2. Pay Your Bills on Time
You may already be aware that paying bills on time is a positive sign of financial health. However, it is important that you do not skip bill or debt payments, even if you are having financial difficulties. If you are unable to make payments on time, call your lender and ask for an extension. Most creditors will be willing to work with you—especially if you have been paying on time throughout the lending period. (For related reading, see: How Not Paying Cable Bills Could Hurt Credit Score.)
3. Avoid Using More Than 30% of Your Credit Limit
Avoid using more than 30% of your credit card limit. For example, if you have a $10,000 limit on a credit card, carrying a balance greater than $3,000 negatively impacts your credit. Carrying a balance of credit over 30% is a red flag to lenders and potential employers.
4. Avoid Making Loan or Credit Applications Unnecessarily
Whenever someone pulls your credit report or wants to access your score, it could generate either a soft or a hard credit hit. While soft hits don’t hurt your credit, hard hits will reduce your score. Hard hits occur if a financial institution pulls your credit when you are applying for a credit card, loan, mortgage, etc. If you have to provide a lender with authorization to check your credit, then it’s probably going to be a hard hit. So when applying for loans, be specific, do your research, and be cautious when allowing multiple lenders to check your credit. (For related reading, see: Credit Score: Hard vs. Soft Inquiry.)
5. Make a Habit of Checking Your Credit Report

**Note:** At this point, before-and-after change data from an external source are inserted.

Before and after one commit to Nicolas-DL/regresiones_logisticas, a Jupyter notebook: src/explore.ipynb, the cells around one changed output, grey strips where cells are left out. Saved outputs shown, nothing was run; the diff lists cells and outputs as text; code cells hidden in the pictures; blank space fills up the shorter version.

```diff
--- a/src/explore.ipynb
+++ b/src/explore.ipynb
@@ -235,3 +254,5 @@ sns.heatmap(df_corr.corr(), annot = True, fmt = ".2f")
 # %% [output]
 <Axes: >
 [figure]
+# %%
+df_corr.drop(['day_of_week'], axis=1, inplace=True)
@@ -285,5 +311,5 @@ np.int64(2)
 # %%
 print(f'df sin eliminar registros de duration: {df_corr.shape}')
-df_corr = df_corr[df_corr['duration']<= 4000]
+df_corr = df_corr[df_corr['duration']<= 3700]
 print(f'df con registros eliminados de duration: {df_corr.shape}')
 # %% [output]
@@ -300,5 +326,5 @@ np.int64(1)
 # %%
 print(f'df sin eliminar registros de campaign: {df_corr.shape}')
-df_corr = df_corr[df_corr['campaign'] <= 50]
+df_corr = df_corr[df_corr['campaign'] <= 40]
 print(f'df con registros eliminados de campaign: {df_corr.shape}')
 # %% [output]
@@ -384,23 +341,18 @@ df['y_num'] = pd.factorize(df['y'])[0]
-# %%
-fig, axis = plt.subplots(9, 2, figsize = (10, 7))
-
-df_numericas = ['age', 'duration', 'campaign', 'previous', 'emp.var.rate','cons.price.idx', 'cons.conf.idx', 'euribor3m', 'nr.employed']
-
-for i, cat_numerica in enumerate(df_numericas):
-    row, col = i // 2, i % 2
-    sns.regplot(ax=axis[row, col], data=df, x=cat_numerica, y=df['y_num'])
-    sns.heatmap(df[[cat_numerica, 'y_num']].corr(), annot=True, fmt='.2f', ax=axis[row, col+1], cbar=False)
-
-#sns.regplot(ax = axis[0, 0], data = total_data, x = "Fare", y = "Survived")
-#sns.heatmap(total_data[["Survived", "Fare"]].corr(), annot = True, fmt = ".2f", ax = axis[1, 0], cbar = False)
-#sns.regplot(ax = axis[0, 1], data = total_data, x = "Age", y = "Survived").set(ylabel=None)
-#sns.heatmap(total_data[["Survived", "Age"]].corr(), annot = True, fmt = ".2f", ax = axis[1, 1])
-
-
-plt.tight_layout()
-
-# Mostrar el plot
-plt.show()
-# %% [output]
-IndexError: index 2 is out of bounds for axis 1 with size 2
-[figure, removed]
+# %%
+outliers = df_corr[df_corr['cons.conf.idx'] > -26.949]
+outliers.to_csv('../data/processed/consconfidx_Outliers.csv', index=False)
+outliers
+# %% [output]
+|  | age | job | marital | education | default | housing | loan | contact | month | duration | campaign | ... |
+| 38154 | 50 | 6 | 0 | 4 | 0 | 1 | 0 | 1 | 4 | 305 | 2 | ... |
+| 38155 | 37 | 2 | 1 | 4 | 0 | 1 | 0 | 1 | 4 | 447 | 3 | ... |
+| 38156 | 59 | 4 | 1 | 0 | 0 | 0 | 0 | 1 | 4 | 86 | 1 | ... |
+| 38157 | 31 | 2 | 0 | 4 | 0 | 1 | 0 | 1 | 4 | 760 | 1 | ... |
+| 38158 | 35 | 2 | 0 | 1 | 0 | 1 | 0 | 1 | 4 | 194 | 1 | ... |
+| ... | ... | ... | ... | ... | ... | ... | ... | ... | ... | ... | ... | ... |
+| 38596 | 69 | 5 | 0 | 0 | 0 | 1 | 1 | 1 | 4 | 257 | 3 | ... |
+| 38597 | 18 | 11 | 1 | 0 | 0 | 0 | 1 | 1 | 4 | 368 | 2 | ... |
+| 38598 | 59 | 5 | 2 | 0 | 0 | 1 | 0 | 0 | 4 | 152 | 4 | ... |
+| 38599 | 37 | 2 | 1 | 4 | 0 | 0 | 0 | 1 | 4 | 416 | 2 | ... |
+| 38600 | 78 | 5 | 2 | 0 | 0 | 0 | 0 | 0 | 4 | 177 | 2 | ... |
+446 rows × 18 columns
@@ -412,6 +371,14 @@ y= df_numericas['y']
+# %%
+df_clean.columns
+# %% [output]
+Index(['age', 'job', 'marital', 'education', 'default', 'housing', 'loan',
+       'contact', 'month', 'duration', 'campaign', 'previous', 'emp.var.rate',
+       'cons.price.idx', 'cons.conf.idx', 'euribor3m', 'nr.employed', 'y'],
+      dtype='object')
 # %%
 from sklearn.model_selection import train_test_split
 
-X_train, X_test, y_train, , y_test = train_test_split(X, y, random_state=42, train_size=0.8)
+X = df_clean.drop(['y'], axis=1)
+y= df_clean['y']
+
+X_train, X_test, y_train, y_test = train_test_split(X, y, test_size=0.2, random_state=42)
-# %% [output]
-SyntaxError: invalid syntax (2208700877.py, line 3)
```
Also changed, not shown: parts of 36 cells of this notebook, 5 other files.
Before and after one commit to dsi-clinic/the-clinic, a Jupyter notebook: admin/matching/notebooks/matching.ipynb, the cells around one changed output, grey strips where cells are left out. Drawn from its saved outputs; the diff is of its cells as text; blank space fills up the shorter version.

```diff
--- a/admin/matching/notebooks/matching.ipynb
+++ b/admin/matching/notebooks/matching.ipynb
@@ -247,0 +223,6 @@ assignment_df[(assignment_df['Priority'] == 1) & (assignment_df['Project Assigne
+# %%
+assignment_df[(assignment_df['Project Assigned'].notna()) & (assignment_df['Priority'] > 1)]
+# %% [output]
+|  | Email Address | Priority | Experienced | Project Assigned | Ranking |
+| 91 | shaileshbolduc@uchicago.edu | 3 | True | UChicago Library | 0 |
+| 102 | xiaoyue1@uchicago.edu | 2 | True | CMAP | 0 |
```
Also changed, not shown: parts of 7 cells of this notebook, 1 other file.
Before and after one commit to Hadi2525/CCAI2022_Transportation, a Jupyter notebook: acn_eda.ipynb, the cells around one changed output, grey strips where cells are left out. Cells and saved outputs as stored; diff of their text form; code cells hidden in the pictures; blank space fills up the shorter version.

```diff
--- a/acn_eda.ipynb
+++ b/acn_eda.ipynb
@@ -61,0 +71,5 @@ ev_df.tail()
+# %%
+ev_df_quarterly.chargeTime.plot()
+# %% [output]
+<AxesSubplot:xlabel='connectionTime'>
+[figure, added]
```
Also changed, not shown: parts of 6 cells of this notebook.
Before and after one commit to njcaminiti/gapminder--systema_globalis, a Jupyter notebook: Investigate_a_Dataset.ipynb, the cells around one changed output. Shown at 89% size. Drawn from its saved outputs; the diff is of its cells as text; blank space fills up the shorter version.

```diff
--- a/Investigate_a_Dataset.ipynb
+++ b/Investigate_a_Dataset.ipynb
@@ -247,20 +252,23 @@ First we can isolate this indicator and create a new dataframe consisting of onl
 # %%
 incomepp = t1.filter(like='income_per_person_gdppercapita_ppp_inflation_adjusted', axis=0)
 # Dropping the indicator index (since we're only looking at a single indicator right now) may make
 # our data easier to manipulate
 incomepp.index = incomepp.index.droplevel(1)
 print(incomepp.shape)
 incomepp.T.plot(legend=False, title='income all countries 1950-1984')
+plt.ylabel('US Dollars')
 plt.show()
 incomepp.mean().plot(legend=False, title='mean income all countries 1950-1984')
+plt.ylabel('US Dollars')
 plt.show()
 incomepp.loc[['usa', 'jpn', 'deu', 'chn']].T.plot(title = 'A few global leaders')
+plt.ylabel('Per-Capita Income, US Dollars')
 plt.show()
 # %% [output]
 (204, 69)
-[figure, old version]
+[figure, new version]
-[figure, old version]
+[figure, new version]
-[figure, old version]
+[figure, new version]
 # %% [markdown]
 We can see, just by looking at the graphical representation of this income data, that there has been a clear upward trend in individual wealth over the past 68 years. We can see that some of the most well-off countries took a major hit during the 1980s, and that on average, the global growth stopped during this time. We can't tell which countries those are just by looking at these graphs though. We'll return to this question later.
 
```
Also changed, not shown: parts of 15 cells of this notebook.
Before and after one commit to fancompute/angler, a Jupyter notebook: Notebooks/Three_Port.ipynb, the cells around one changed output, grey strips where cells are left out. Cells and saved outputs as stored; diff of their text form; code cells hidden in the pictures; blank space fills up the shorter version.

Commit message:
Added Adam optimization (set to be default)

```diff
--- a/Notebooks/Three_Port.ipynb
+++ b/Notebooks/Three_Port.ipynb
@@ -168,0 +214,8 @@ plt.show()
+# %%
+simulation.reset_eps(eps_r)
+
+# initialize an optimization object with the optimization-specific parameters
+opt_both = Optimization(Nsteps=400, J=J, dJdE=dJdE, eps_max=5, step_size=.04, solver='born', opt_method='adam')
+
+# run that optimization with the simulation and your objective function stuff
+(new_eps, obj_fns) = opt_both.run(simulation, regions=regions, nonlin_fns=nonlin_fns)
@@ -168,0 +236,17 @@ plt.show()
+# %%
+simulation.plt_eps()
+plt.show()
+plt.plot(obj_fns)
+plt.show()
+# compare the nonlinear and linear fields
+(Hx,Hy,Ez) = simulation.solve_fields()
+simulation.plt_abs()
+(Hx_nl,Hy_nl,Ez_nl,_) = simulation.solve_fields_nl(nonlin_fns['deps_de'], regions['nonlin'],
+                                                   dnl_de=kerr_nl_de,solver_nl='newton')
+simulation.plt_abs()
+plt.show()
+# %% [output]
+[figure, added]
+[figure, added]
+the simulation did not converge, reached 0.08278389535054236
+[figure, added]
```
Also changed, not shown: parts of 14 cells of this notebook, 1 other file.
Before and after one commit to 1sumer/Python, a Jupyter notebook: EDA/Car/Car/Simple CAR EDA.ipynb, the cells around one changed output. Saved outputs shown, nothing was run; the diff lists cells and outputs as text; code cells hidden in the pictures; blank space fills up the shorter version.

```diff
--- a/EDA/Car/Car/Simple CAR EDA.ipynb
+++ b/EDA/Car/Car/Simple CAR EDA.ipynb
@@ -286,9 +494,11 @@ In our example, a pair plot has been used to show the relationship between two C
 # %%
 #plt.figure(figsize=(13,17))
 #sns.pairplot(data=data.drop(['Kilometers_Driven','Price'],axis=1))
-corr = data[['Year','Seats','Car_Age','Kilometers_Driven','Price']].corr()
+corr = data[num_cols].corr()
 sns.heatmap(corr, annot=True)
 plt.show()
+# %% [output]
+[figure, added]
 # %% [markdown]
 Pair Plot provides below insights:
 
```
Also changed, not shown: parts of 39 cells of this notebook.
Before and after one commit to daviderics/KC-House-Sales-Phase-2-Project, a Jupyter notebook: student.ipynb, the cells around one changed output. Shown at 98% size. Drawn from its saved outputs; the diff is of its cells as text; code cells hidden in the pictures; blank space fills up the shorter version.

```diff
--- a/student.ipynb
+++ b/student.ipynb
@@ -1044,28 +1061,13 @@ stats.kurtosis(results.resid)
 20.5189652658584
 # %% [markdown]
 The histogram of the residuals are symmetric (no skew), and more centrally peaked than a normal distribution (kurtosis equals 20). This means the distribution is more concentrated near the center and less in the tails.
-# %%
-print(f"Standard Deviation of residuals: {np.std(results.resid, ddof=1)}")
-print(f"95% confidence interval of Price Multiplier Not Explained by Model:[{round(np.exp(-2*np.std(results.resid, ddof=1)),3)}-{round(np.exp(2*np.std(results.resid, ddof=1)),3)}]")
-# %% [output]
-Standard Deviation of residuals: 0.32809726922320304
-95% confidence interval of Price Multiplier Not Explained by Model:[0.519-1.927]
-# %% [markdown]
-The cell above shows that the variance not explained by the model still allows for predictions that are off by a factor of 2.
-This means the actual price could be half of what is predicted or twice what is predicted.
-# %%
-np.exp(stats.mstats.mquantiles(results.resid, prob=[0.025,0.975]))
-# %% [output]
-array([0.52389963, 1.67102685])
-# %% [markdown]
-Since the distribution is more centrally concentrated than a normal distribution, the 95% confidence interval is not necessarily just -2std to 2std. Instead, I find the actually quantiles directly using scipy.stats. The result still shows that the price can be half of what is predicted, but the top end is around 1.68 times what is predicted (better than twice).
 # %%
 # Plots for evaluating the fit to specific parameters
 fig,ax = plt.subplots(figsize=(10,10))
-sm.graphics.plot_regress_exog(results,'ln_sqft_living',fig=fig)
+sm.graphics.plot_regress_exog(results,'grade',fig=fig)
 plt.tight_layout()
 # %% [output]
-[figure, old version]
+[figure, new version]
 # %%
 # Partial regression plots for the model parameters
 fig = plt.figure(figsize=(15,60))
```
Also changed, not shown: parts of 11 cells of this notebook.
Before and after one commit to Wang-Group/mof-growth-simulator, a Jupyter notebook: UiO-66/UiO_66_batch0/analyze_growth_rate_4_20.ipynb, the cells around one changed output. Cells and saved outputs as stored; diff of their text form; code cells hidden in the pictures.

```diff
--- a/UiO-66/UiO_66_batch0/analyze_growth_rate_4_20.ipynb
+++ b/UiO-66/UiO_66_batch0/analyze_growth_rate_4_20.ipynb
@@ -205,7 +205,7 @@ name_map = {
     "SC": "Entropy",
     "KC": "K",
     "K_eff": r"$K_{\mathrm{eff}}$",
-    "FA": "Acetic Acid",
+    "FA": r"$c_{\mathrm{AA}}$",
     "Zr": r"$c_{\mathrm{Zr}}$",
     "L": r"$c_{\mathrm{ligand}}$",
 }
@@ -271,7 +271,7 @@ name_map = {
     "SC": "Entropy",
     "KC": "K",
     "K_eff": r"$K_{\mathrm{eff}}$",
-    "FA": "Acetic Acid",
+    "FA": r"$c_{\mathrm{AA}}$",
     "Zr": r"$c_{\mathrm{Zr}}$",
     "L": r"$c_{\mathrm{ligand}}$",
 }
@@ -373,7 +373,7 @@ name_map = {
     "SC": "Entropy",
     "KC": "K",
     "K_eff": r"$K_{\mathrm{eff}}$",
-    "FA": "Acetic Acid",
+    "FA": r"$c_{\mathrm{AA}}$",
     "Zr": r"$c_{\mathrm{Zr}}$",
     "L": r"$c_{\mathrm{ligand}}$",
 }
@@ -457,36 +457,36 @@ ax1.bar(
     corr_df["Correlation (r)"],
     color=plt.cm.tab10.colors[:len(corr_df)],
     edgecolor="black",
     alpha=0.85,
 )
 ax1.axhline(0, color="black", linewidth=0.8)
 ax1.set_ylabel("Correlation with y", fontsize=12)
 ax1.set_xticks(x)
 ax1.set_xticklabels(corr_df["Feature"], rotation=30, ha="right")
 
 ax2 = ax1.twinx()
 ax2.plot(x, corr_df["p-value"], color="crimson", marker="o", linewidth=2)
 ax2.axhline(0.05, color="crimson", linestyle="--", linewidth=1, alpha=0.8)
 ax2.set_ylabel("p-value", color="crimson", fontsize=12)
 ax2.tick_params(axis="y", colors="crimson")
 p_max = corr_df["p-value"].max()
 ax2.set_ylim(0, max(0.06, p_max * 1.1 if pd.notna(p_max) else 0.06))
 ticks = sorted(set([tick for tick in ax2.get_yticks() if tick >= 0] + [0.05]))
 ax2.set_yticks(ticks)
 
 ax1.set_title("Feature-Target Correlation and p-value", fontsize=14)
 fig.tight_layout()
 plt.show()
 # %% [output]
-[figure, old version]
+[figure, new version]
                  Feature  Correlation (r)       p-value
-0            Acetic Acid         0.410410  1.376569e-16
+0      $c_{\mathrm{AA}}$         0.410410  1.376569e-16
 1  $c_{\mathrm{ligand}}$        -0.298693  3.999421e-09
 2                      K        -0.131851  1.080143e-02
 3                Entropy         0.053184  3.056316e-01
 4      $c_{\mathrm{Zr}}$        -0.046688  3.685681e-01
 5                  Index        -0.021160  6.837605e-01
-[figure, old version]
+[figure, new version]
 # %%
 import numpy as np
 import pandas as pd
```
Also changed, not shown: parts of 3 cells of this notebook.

Check your credit report at least once a year. A common misconception that many individuals have is that pulling your credit report hurts your score. This is not true. Checking your own credit report or score does not affect your credit score. Monitoring your credit helps you to keep track of how of things are going. Think about it. If you are trying to lose (or gain) weight, you will occasionally weigh yourself to see if you are making progress with that goal. Checking your progress with your credit score is no different. Today, many banks, credit card companies, and third-party companies offer access to a free credit report.